*What you should do*
Scan the material below for lines with the word "file" and report how many there are, with nothing added.

Top of Input data

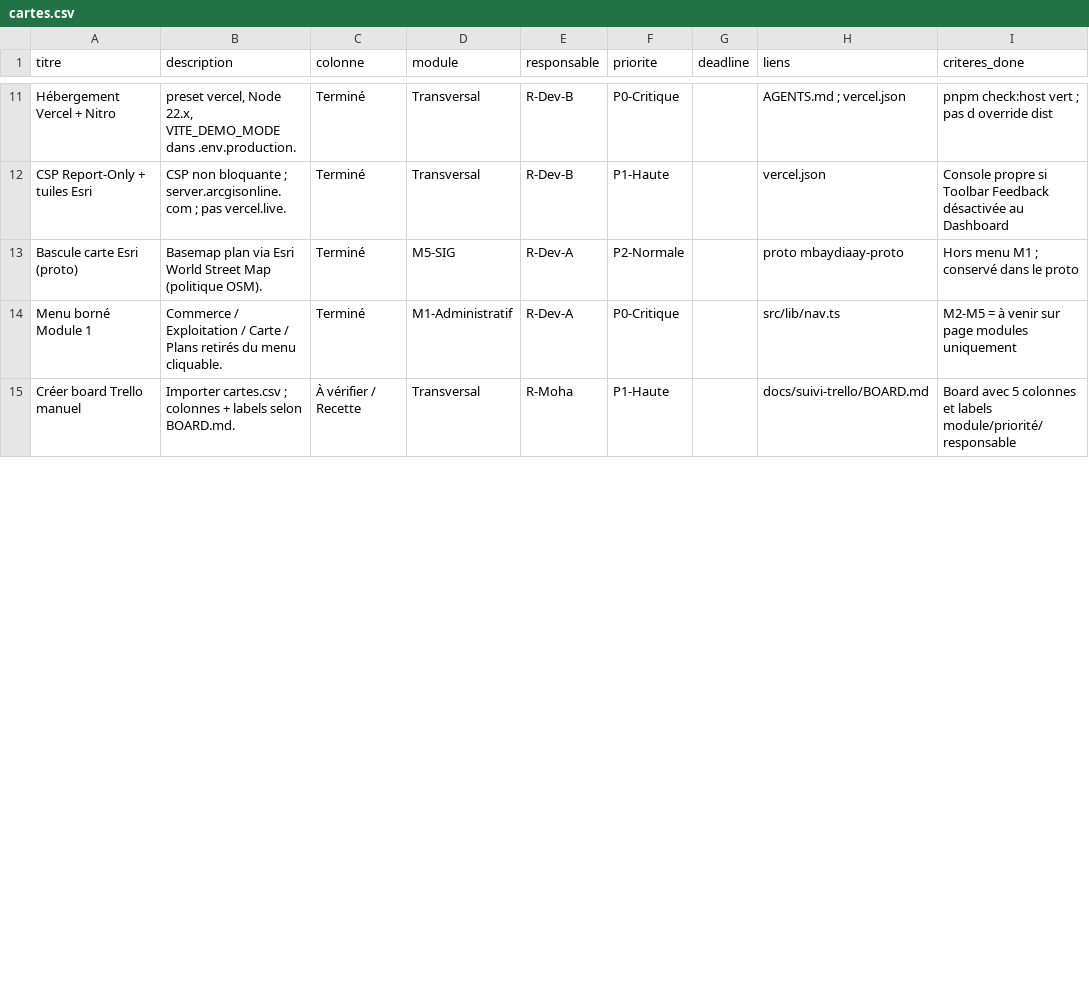
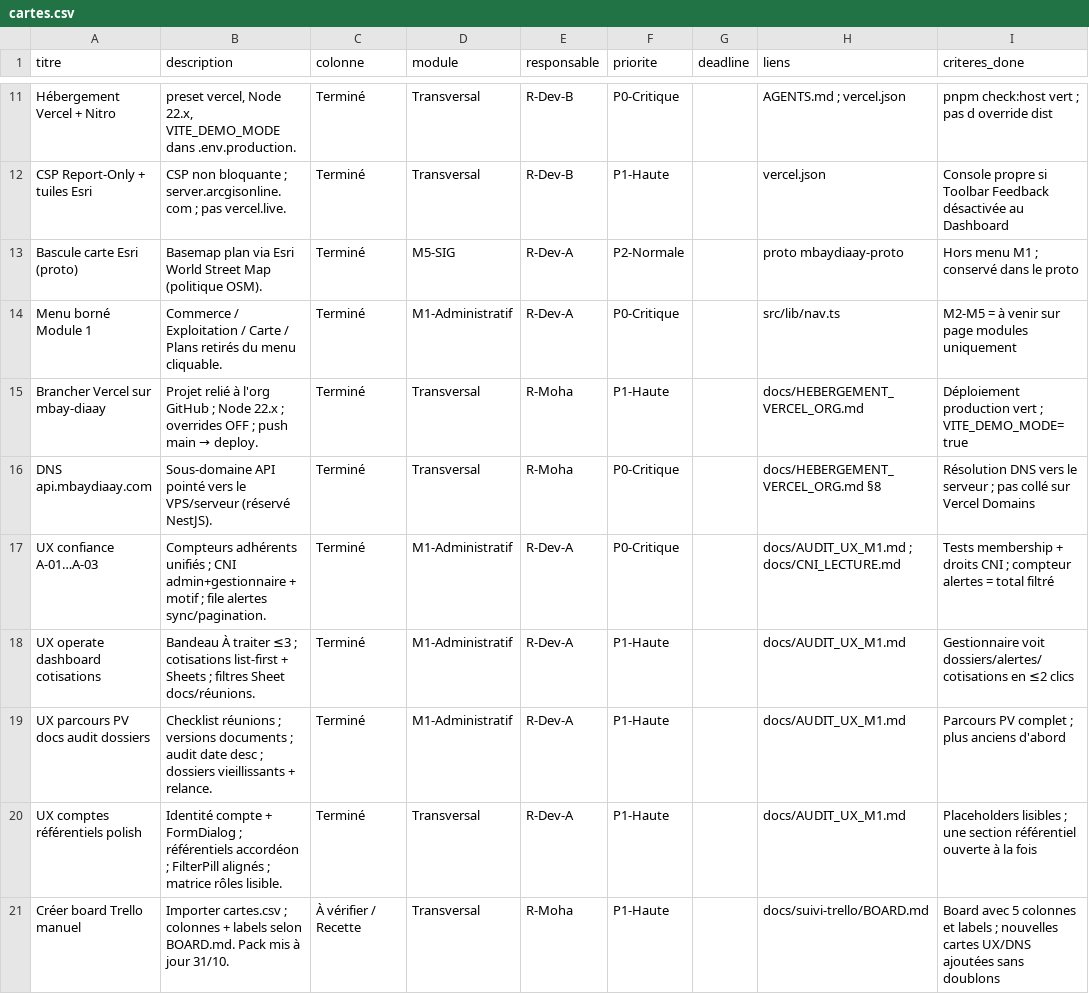
Before and after one commit to mbay-diaay/mbay-diaay-front, a CSV file: docs/suivi-trello/cartes.csv, drawn as a sheet; only a part is shown, gaps mark what is left out; the diff covers the shown part only.

```diff
--- a/docs/suivi-trello/cartes.csv
+++ b/docs/suivi-trello/cartes.csv
@@ -14,2 +14,8 @@ titre,description,colonne,module,responsable,priorite,deadline,liens,criteres_do
 "Menu borné Module 1","Commerce / Exploitation / Carte / Plans retirés du menu cliquable.","Terminé","M1-Administratif","R-Dev-A","P0-Critique","","src/lib/nav.ts","M2-M5 = à venir sur page modules uniquement"
-"Créer board Trello manuel","Importer cartes.csv ; colonnes + labels selon BOARD.md.","À vérifier / Recette","Transversal","R-Moha","P1-Haute","","docs/suivi-trello/BOARD.md","Board avec 5 colonnes et labels module/priorité/responsable"
+"Brancher Vercel sur mbay-diaay","Projet relié à l'org GitHub ; Node 22.x ; overrides OFF ; push main → deploy.","Terminé","Transversal","R-Moha","P1-Haute","","docs/HEBERGEMENT_VERCEL_ORG.md","Déploiement production vert ; VITE_DEMO_MODE=true"
+"DNS api.mbaydiaay.com","Sous-domaine API pointé vers le VPS/serveur (réservé NestJS).","Terminé","Transversal","R-Moha","P0-Critique","","docs/HEBERGEMENT_VERCEL_ORG.md §8","Résolution DNS vers le serveur ; pas collé sur Vercel Domains"
+"UX confiance A-01…A-03","Compteurs adhérents unifiés ; CNI admin+gestionnaire + motif ; file alertes sync/pagination.","Terminé","M1-Administratif","R-Dev-A","P0-Critique","","docs/AUDIT_UX_M1.md ; docs/CNI_LECTURE.md","Tests membership + droits CNI ; compteur alertes = total filtré"
+"UX operate dashboard cotisations","Bandeau À traiter ≤3 ; cotisations list-first + Sheets ; filtres Sheet docs/réunions.","Terminé","M1-Administratif","R-Dev-A","P1-Haute","","docs/AUDIT_UX_M1.md","Gestionnaire voit dossiers/alertes/cotisations en ≤2 clics"
+"UX parcours PV docs audit dossiers","Checklist réunions ; versions documents ; audit date desc ; dossiers vieillissants + relance.","Terminé","M1-Administratif","R-Dev-A","P1-Haute","","docs/AUDIT_UX_M1.md","Parcours PV complet ; plus anciens d'abord"
+"UX comptes référentiels polish","Identité compte + FormDialog ; référentiels accordéon ; FilterPill alignés ; matrice rôles lisible.","Terminé","Transversal","R-Dev-A","P1-Haute","","docs/AUDIT_UX_M1.md","Placeholders lisibles ; une section référentiel ouverte à la fois"
+"Créer board Trello manuel","Importer cartes.csv ; colonnes + labels selon BOARD.md. Pack mis à jour 31/10.","À vérifier / Recette","Transversal","R-Moha","P1-Haute","","docs/suivi-trello/BOARD.md","Board avec 5 colonnes et labels ; nouvelles cartes UX/DNS ajoutées sans doublons"
```
Also changed, not shown: 1 removed row and 9 edited cells elsewhere in this file, 6 other files.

Bottom of Input data

*Exercise output*
3